◆ TASK OBJECTIVE ◆
The entries below contain pictures. Retype everything except those pictures, exactly as given.

◆ DATA SHOWN ◆
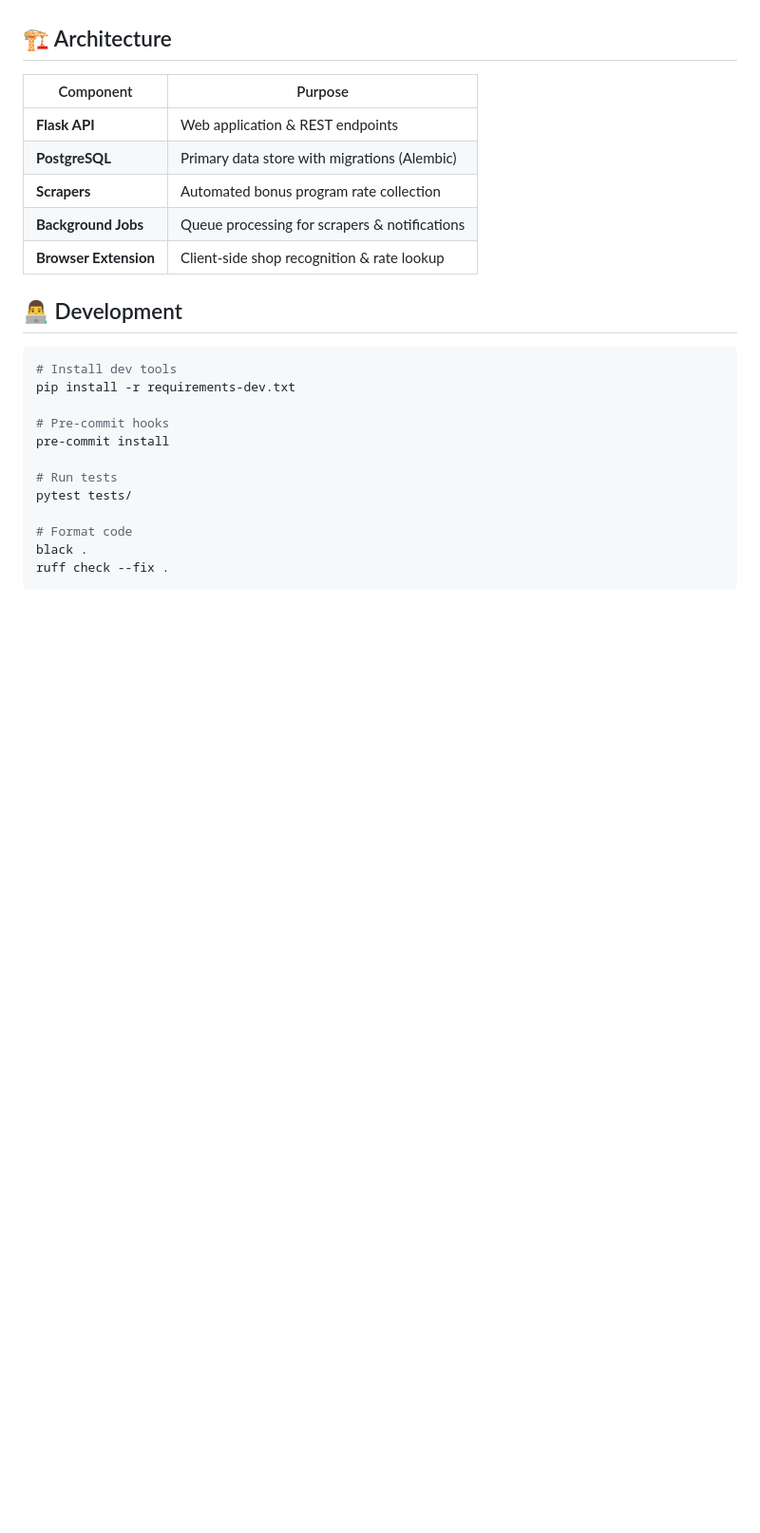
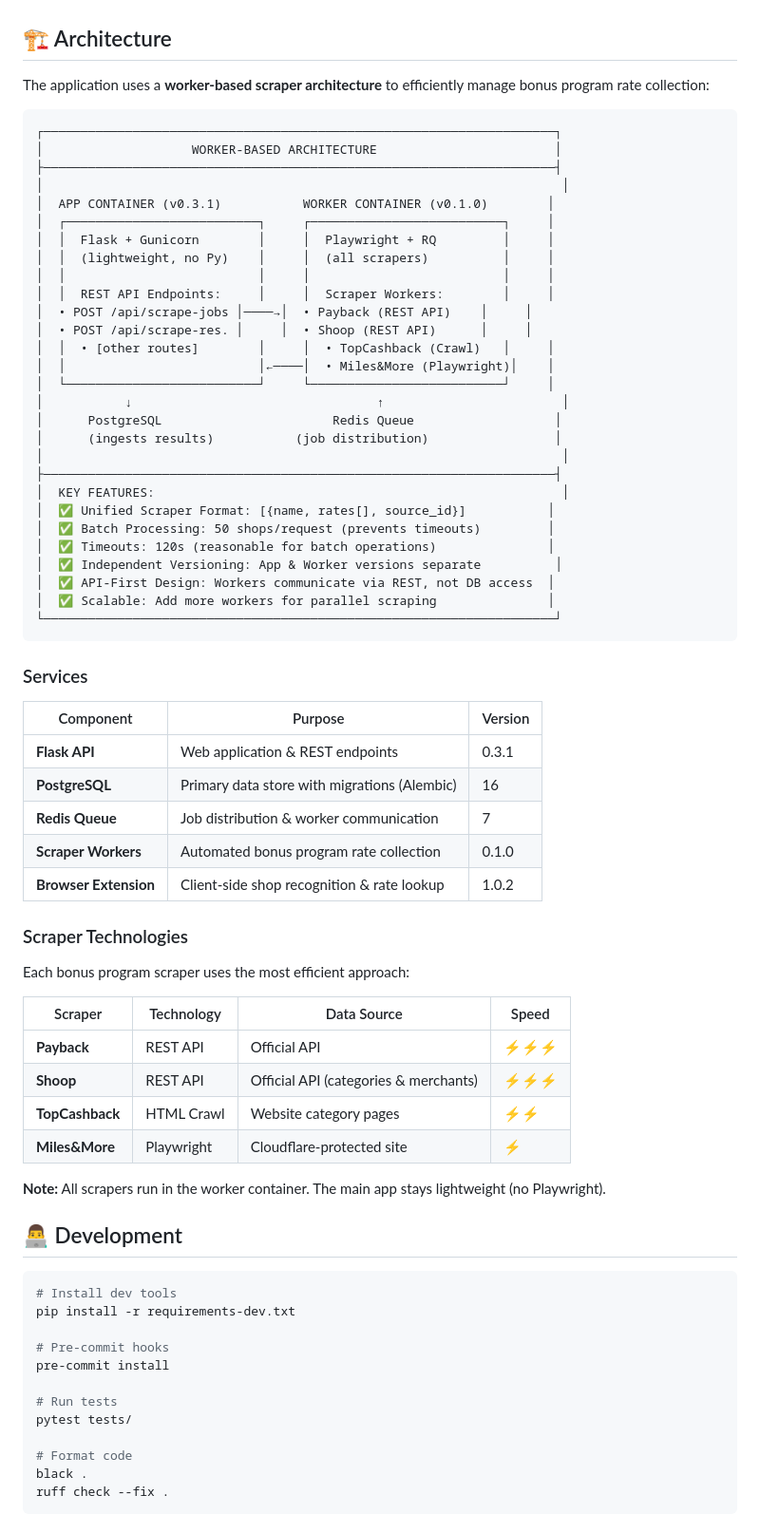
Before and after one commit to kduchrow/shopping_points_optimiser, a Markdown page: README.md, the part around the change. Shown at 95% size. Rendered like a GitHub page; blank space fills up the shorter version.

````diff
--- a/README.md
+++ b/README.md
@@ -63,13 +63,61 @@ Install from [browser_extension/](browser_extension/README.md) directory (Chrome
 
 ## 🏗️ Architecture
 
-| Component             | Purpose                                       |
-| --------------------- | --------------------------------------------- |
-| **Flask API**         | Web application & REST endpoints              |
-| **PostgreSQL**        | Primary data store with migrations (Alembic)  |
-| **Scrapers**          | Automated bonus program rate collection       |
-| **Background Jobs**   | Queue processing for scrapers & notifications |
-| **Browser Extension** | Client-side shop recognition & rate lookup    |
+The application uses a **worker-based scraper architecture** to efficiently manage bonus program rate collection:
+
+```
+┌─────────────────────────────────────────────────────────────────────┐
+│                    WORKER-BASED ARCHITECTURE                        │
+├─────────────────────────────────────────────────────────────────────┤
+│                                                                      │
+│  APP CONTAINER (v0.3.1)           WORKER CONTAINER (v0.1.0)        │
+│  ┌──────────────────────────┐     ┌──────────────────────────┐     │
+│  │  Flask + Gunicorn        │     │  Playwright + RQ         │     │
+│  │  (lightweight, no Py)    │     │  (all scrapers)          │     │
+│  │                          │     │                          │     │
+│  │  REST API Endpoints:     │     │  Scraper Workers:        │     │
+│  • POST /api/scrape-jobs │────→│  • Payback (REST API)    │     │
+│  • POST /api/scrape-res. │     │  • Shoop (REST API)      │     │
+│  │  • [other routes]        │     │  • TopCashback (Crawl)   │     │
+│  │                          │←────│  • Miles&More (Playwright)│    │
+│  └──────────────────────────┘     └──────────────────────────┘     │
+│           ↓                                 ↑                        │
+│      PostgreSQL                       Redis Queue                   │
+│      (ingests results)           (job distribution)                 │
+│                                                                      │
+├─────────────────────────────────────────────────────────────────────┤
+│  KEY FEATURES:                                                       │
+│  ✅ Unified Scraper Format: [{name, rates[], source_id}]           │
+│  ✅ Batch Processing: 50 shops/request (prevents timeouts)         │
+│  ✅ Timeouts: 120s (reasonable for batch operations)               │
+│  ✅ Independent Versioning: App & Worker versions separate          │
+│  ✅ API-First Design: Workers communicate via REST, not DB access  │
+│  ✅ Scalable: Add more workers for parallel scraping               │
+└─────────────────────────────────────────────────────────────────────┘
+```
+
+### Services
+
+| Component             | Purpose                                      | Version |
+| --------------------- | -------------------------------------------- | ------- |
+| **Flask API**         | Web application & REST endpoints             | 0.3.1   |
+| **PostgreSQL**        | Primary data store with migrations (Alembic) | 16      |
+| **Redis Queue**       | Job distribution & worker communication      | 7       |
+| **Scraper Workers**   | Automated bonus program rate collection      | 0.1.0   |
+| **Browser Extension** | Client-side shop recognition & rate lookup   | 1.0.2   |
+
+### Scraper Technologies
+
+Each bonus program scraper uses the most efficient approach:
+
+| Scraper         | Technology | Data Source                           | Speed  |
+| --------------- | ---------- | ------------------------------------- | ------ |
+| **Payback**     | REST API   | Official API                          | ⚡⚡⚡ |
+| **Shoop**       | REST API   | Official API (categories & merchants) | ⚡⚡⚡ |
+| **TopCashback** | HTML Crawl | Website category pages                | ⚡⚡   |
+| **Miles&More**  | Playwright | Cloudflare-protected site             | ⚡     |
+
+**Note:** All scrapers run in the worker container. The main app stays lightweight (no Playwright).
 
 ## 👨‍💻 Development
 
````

◆ WRITTEN ANSWER ◆
Before and after one commit to kduchrow/shopping_points_optimiser, a Markdown page: README.md, the part around the change. Shown at 95% size. Rendered like a GitHub page; blank space fills up the shorter version.

````diff
--- a/README.md
+++ b/README.md
@@ -63,13 +63,61 @@ Install from [browser_extension/](browser_extension/README.md) directory (Chrome
 
 ## 🏗️ Architecture
 
-| Component             | Purpose                                       |
-| --------------------- | --------------------------------------------- |
-| **Flask API**         | Web application & REST endpoints              |
-| **PostgreSQL**        | Primary data store with migrations (Alembic)  |
-| **Scrapers**          | Automated bonus program rate collection       |
-| **Background Jobs**   | Queue processing for scrapers & notifications |
-| **Browser Extension** | Client-side shop recognition & rate lookup    |
+The application uses a **worker-based scraper architecture** to efficiently manage bonus program rate collection:
+
+```
+┌─────────────────────────────────────────────────────────────────────┐
+│                    WORKER-BASED ARCHITECTURE                        │
+├─────────────────────────────────────────────────────────────────────┤
+│                                                                      │
+│  APP CONTAINER (v0.3.1)           WORKER CONTAINER (v0.1.0)        │
+│  ┌──────────────────────────┐     ┌──────────────────────────┐     │
+│  │  Flask + Gunicorn        │     │  Playwright + RQ         │     │
+│  │  (lightweight, no Py)    │     │  (all scrapers)          │     │
+│  │                          │     │                          │     │
+│  │  REST API Endpoints:     │     │  Scraper Workers:        │     │
+│  • POST /api/scrape-jobs │────→│  • Payback (REST API)    │     │
+│  • POST /api/scrape-res. │     │  • Shoop (REST API)      │     │
+│  │  • [other routes]        │     │  • TopCashback (Crawl)   │     │
+│  │                          │←────│  • Miles&More (Playwright)│    │
+│  └──────────────────────────┘     └──────────────────────────┘     │
+│           ↓                                 ↑                        │
+│      PostgreSQL                       Redis Queue                   │
+│      (ingests results)           (job distribution)                 │
+│                                                                      │
+├─────────────────────────────────────────────────────────────────────┤
+│  KEY FEATURES:                                                       │
+│  ✅ Unified Scraper Format: [{name, rates[], source_id}]           │
+│  ✅ Batch Processing: 50 shops/request (prevents timeouts)         │
+│  ✅ Timeouts: 120s (reasonable for batch operations)               │
+│  ✅ Independent Versioning: App & Worker versions separate          │
+│  ✅ API-First Design: Workers communicate via REST, not DB access  │
+│  ✅ Scalable: Add more workers for parallel scraping               │
+└─────────────────────────────────────────────────────────────────────┘
+```
+
+### Services
+
+| Component             | Purpose                                      | Version |
+| --------------------- | -------------------------------------------- | ------- |
+| **Flask API**         | Web application & REST endpoints             | 0.3.1   |
+| **PostgreSQL**        | Primary data store with migrations (Alembic) | 16      |
+| **Redis Queue**       | Job distribution & worker communication      | 7       |
+| **Scraper Workers**   | Automated bonus program rate collection      | 0.1.0   |
+| **Browser Extension** | Client-side shop recognition & rate lookup   | 1.0.2   |
+
+### Scraper Technologies
+
+Each bonus program scraper uses the most efficient approach:
+
+| Scraper         | Technology | Data Source                           | Speed  |
+| --------------- | ---------- | ------------------------------------- | ------ |
+| **Payback**     | REST API   | Official API                          | ⚡⚡⚡ |
+| **Shoop**       | REST API   | Official API (categories & merchants) | ⚡⚡⚡ |
+| **TopCashback** | HTML Crawl | Website category pages                | ⚡⚡   |
+| **Miles&More**  | Playwright | Cloudflare-protected site             | ⚡     |
+
+**Note:** All scrapers run in the worker container. The main app stays lightweight (no Playwright).
 
 ## 👨‍💻 Development
 
````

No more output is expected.